→ DESCRIPTION OF THE TASK
Copy out each line of the entries below in which the string "from" appears.

········

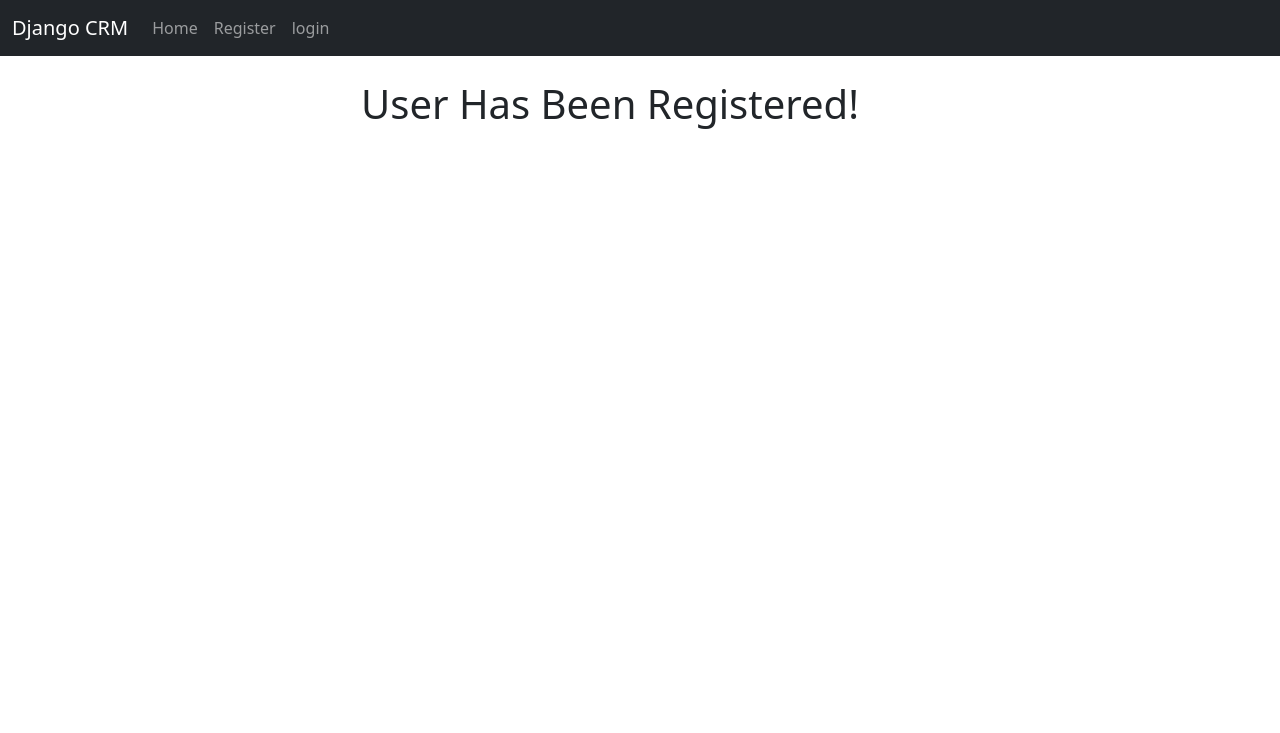
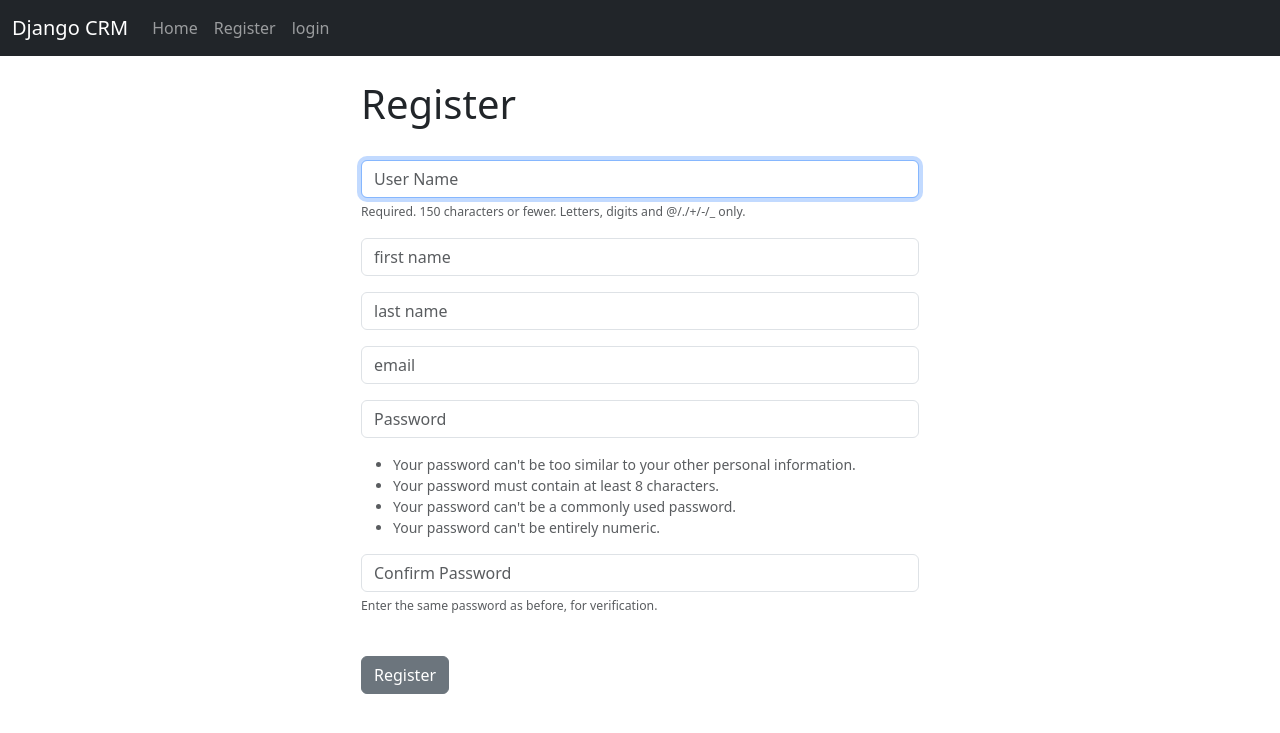
Before and after one commit to hgovan/django_crm, a Django app: page /register/ in a window 1280 px wide. Shown: the top 733 px of the page. Run offline with Django 4.2, Linux system fonts and the light colour scheme.

Commit message:
registration and login are done

```diff
--- a/website/forms.py
+++ b/website/forms.py
@@ -1,9 +1,10 @@
-from django.contrib.forms import UserCreationForm
-from django.contrib.model import User
+from django.contrib.auth.forms import UserCreationForm
+from django.contrib.auth.models import User
 from django import forms
+# from .models import Record
 
 
-class SignupForm(UserCreationForm):
+class SignUpForm(UserCreationForm):
     email = forms.EmailField(label='', widget=forms.TextInput(
         attrs={'class': 'form-control', 'placeholder': 'email'}))
     first_name = forms.CharField(label='', max_length=30, widget=forms.TextInput(
@@ -61,6 +62,6 @@ class AddRecordForm(forms.ModelForm):
     zipcode = forms.CharField(required=True, widget=forms.widgets.TextInput(
         attrs={"placeholder": "Zipcode", "class": "form-control"}), label="")
 
-    class Meta:
-        model = Record
-        exclude = ("user",)
+    # class Meta:
+    #     model = Record
+    #     exclude = ("user",)
--- a/website/templates/home.html
+++ b/website/templates/home.html
@@ -19,7 +19,7 @@
         <div class="mb-3">
           <input type="password" class="form-control" name="password" placeholder ="password" required/>
         </div>
-        <button type="submit" class="btn btn-secondary">Log in</button>
+        <button type="submit" class="btn btn-secondary">Login</button>
       </form>
     </form>
   </div>
--- a/website/templates/navbar.html
+++ b/website/templates/navbar.html
@@ -5,7 +5,7 @@
     <div class="collapse navbar-collapse" id="navbarSupportedContent">
       <ul class="navbar-nav me-auto mb-2 mb-lg-0">
         <li class="nav-item">
-          <a class="nav-link" href="">Home</a>
+          <a class="nav-link" href="{% url 'home' %}">Home</a>
         </li>
         {% if user.is_authenticated %}
           <li class="nav-item">
--- a/website/templates/register.html
+++ b/website/templates/register.html
@@ -1,7 +1,26 @@
 {% extends 'base.html' %}
-
 {% block content %}
   <div class="col-md-6 offset-md-3">
-    <h1>User Has Been Registered!</h1>
+    <h1>Register</h1>
+    <br />
+
+    <form method="POST" action="">
+      {% csrf_token %}
+      {% if form.errors %}
+        <div class="alert alert-warning alert-dismissible fade show" role="alert">
+          Your Form Has Errors{% for field in form %}
+            {% if field.errors %}
+              {{ field.errors }}
+            {% endif %}
+          {% endfor %}
+          <button type="button" class="btn-close" data-bs-dismiss="alert" aria-label="Close"></button>
+        </div>
+      {% endif %}
+
+      {{ form.as_p }}
+
+      <br />
+      <button type="submit" class="btn btn-secondary">Register</button>
+    </form>
   </div>
 {% endblock %}
--- a/website/views.py
+++ b/website/views.py
@@ -1,6 +1,7 @@
 from django.shortcuts import render, redirect
 from django.contrib.auth import authenticate, login, logout
 from django.contrib import messages
+from .forms import SignUpForm
 
 
 def home(request):
@@ -8,15 +9,8 @@ def home(request):
         username = request.POST['username']
         password = request.POST['password']
         user = authenticate(request, username=username, password=password)
-        if user is not None:
-            login(request, user)
-            messages.success(request, "You have successfully logged in")
-            return redirect("home")
-        else:
-            messages.error(request, "Login failed, please try again")
-            return redirect("home")
-    else:
-        return render(request, 'home.html', {})
+        return login_user(request, user)
+    return render(request, 'home.html', {})
 
 
 def logout_user(request):
@@ -26,4 +20,26 @@ def logout_user(request):
 
 
 def register_user(request):
-    return render(request, 'register.html', {})
+    if request.method == "POST":
+        form = SignUpForm(request.POST)
+        if form.is_valid():
+            form.save()
+            messages.success(request, "Your registration form has been saved")
+            username = form.cleaned_data['username']
+            password = form.cleaned_data['password1']
+            user = authenticate(request, username=username, password=password)
+            return login_user(request, user)
+    else:
+        form = SignUpForm()
+        return render(request, 'register.html', {'form': form})
+    return render(request, 'register.html', {'form': form})
+
+
+def login_user(request, user):
+    print(user)
+    if user is not None:
+        login(request, user)
+        messages.success(request, "You have successfully logged in")
+    else:
+        messages.error(request, "Login failed, please try again")
+    return redirect('home')
```
Also changed, not shown: db.sqlite3.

········

→ EXPECTED ANSWER
-from django.contrib.forms import UserCreationForm
-from django.contrib.model import User
+from django.contrib.auth.forms import UserCreationForm
+from django.contrib.auth.models import User
 from django import forms
+# from .models import Record
 from django.shortcuts import render, redirect
 from django.contrib.auth import authenticate, login, logout
 from django.contrib import messages
+from .forms import SignUpForm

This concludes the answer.